What to do ::
Return exactly the span of lines in the following data that opens with the line containing "The repository's social" and closes with the line containing "with [Claude Code](https://claude.com/claude-code)". Include nothing else.
= Beginning of Section =
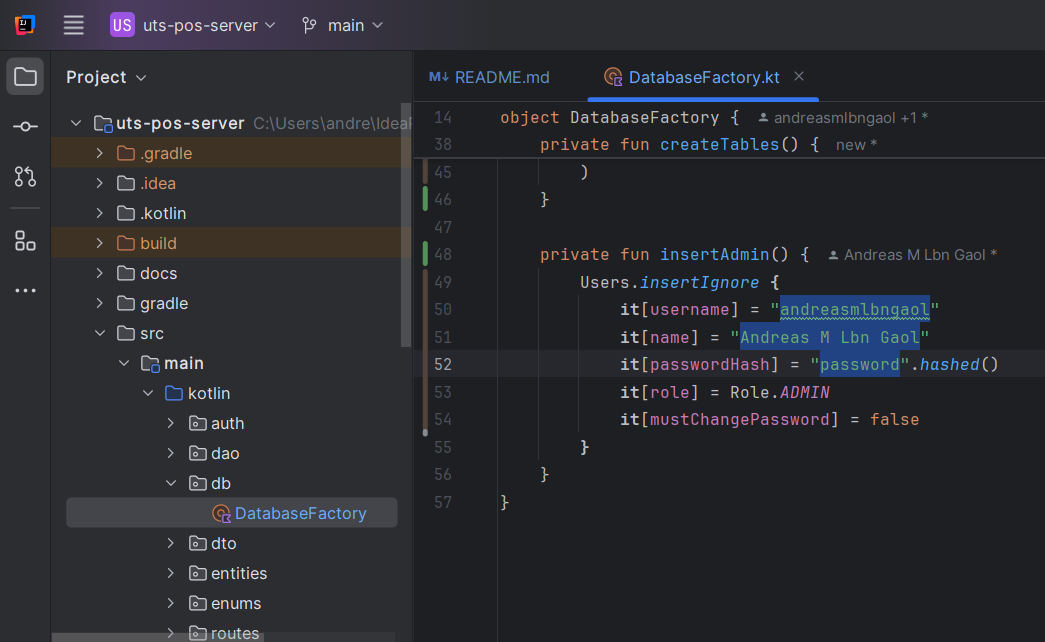
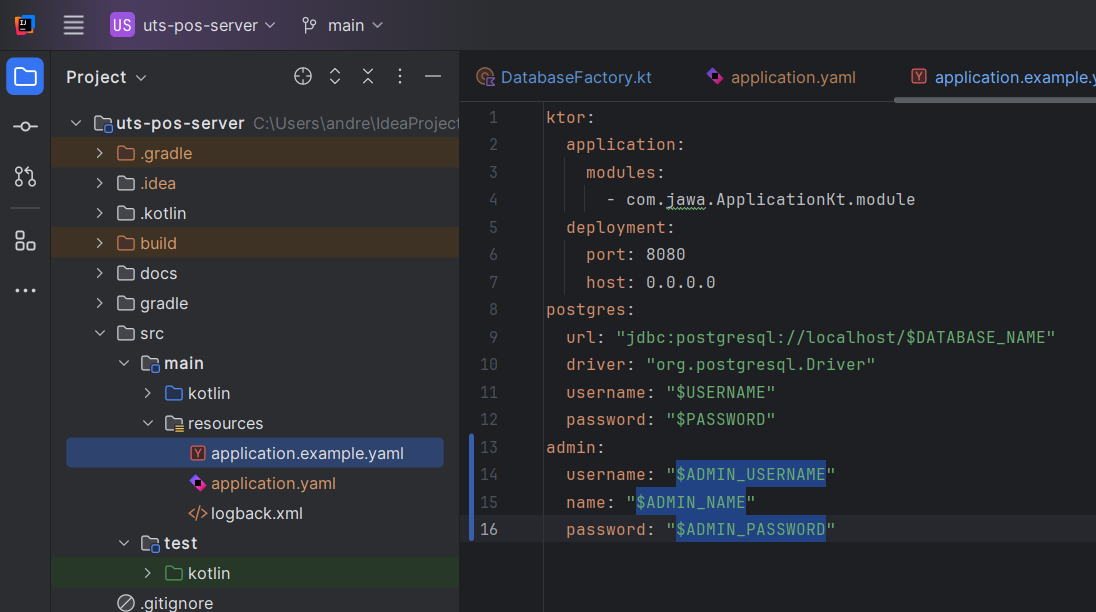
Update Configuration to provide default admin

diff --git a/README.md b/README.md
@@ -33,9 +33,10 @@
     ```postgresql
     CREATE DATABASE db_name;
     ```
-2. Modify [**application.example.yaml**](src/main/resources/application.example.yaml) in `/src/main/resources/` with your own database configuration (DATABASE_NAME, USERNAME, PASSWORD) and rename the file name to **application.yaml**
-    ![modify_conf](docs/modify_conf.png)
-3. Modify the `insertAdmin()` functions in [**DatabaseFactory.kt**](src/main/kotlin/db/DatabaseFactory.kt) in `src/main/kotlin/db/` to create the default data of the admin you'll use to sign in
-    ![modify_admin](docs/modify_admin.png)
-4. Run server
+2. Modify [**application.example.yaml**](src/main/resources/application.example.yaml) in `/src/main/resources/` with your own database configuration (DATABASE_NAME, USERNAME, PASSWORD)
+    ![modify_conf](docs/modify_db.png)
+3. Modify [**application.example.yaml**](src/main/resources/application.example.yaml) in `/src/main/resources/` with your own default admin configuration (USERNAME, NAME, PASSWORD)
+   ![modify_conf](docs/modify_admin.png)
+4. Rename the file name [**application.example.yaml**](src/main/resources/application.example.yaml) to **application.yaml** 
+5. Run server
 5. Run **[client application](https://github.com/andreasmlbngaol/uts-pos-client)**
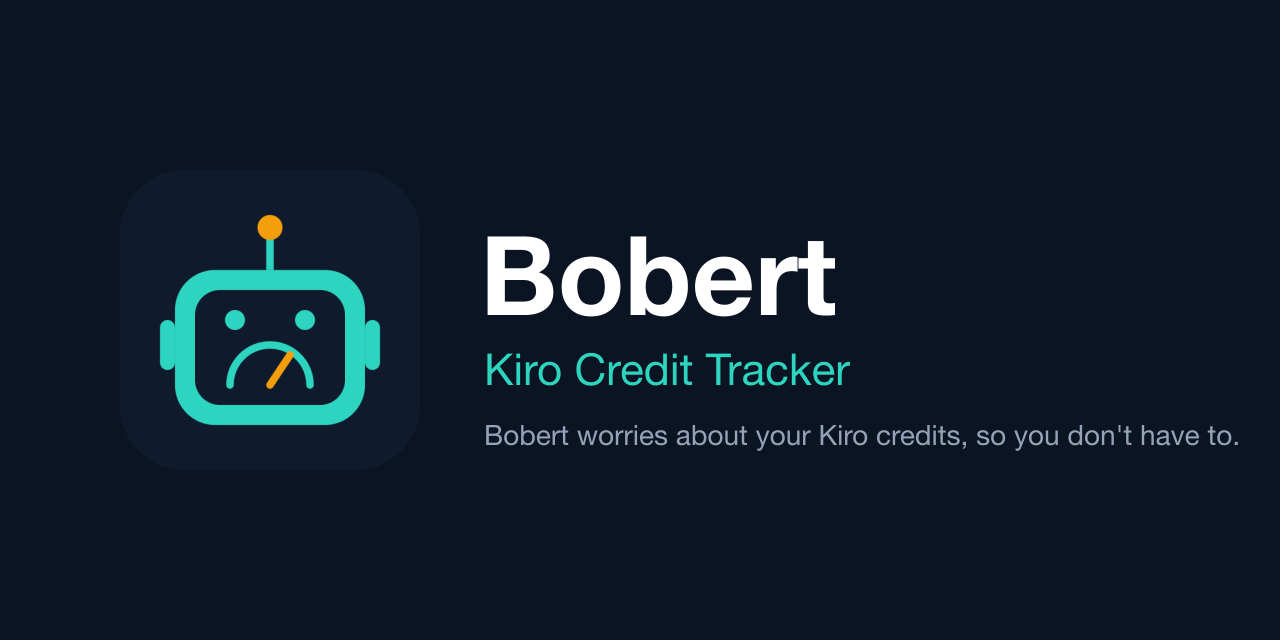
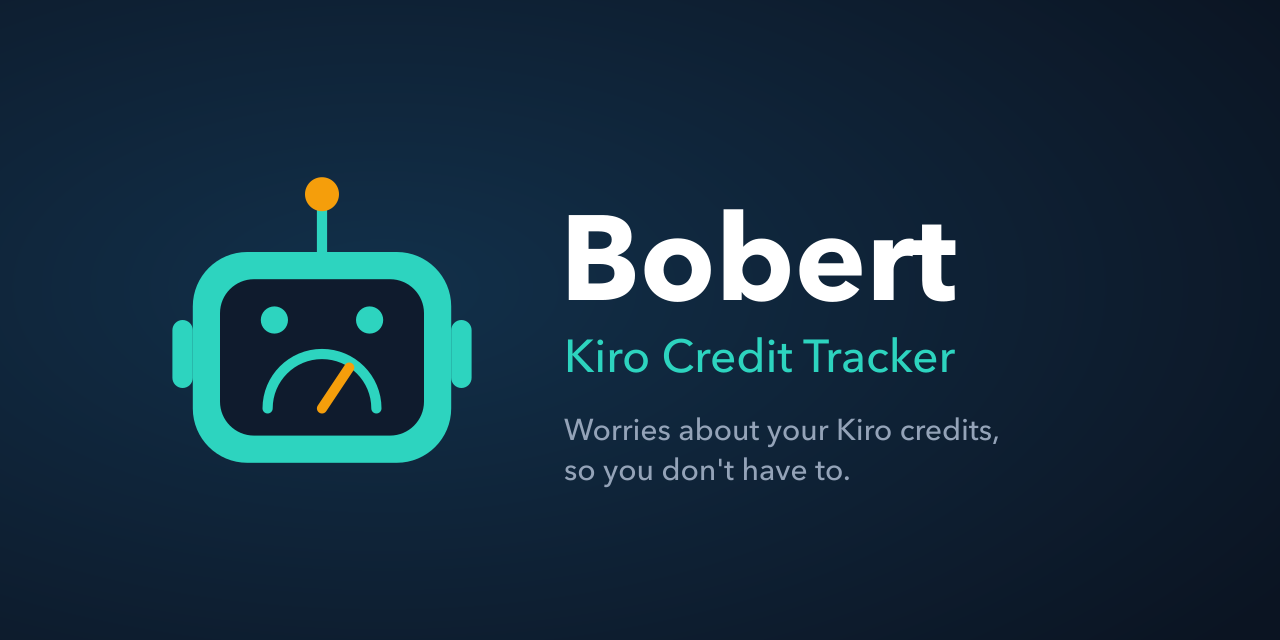
docs(media): frameless social preview and story GIF from the final video (#2)
## Summary
- Social preview
(`assets/branding/bobert-github-social-preview-1280x640.png`): Bobert
without the icon tile, new layout; SVG source added under
`assets/branding/source/`.
- README story GIF (`docs/media/demo.gif`) rebuilt from the final launch
video (credit meter, model hint, audit, typed search box) with updated
alt text. Invented data only.
- Branding docs updated.

The repository's social preview still has to be uploaded manually in
Settings → General → Social preview.

## Checks
`pnpm typecheck`, `pnpm test` (779 pass), `pnpm test:release` (120
pass), `git diff --check`.

🤖 Generated with [Claude Code](https://claude.com/claude-code)

Changed region(s): [[0.0, 0.0938, 0.9688, 0.7812]]

diff --git a/README.md b/README.md
@@ -14,7 +14,7 @@ Bobert looks like he has seen a ghost. He has: your credit forecast.
 Kiro tells you how many credits you have used. Bobert tells you what that means: whether they will last until the reset, what going over would cost, and where credits quietly leak away. It's all in your status bar, a few days before it matters rather than at the end of the cycle.
 
 <p align="center">
-  <img src="https://raw.githubusercontent.com/StefanSuess/Bobert/main/docs/media/demo.gif" alt="Animated story with invented data: Bobert, a robot with a gauge for a mouth, asks whether you ran out of Kiro credits before the reset; a notice warns that the credits run out on 27 Oct, 5 days before the reset (about $38 over the limit, modelled); the credit view shows what going over would cost; the workspace audit finds database dumps and archives Kiro may read; Bobert prepares the .kiroignore lines for review; the end card says Bobert is free, open source and runs locally." width="900">
+  <img src="https://raw.githubusercontent.com/StefanSuess/Bobert/main/docs/media/demo.gif" alt="Animated story with invented data: Bobert, a robot with a gauge for a mouth, watches the Kiro credit meter drain to 0% before the reset; a notice warns five days before the credits run out; the credit view shows that going over would cost about $38 (modelled); a speech bubble shows the model hint that a pricier model uses more credits than Auto; the workspace audit finds 190 MB of dumps and a hook that runs on every change; Bobert prepares the fix for review; the end card types Bobert into an extensions search box." width="900">
 </p>
 
 ## Why you'll want it

diff --git a/docs/branding.md b/docs/branding.md
@@ -23,7 +23,7 @@ Bobert is a small robot whose mouth is a credit gauge. He is the product's perso
 
 - Extension metadata: `package.json` `"icon"` points to `assets/branding/bobert-icon-256.png`. Marketplaces need a PNG of at least 128×128; 256 keeps it sharp on high-DPI screens.
 - GitHub project branding (avatar): `bobert-icon-1024.png`. Uploading it is a manual repository setting, not part of this change.
-- GitHub social preview: `bobert-github-social-preview-1280x640.png`. It is not applied automatically; a repository admin sets it manually under GitHub repo **Settings > Social preview**. It shows the icon, the name and the subtitle on the navy background.
+- GitHub social preview: `bobert-github-social-preview-1280x640.png`. It is not applied automatically; a repository admin sets it manually under GitHub repo **Settings > Social preview**. It shows Bobert without the icon tile, the name, the subtitle and the tagline on the navy background; its source is `source/bobert-github-social-preview.svg` (rendered with `rsvg-convert`, font Avenir Next).
 - README: see below.
 - First beta release materials: `bobert-icon-512.png` or `-1024.png`.
 

diff --git a/assets/branding/README.md b/assets/branding/README.md
@@ -4,7 +4,8 @@ Canonical Bobert icon files. See [docs/branding.md](../../docs/branding.md) for 
 
 | File | Purpose |
 | --- | --- |
-| `source/bobert-icon.svg` | Vector source of the icon. Every PNG here is rendered from it. |
+| `source/bobert-icon.svg` | Vector source of the icon. Every icon PNG here is rendered from it. |
+| `source/bobert-github-social-preview.svg` | Source of the social preview (Bobert without the tile, Avenir Next). |
 | `bobert-icon-1024.png` | Largest rendering, transparent corners. For release material and avatars. |
 | `bobert-icon-512.png` | Documentation and release pages. |
 | `bobert-icon-256.png` | **Packaged extension icon** (`package.json` `icon`). |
= End of Section =
Task result ::
The repository's social preview still has to be uploaded manually in
Settings → General → Social preview.

## Checks
`pnpm typecheck`, `pnpm test` (779 pass), `pnpm test:release` (120
pass), `git diff --check`.

🤖 Generated with [Claude Code](https://claude.com/claude-code)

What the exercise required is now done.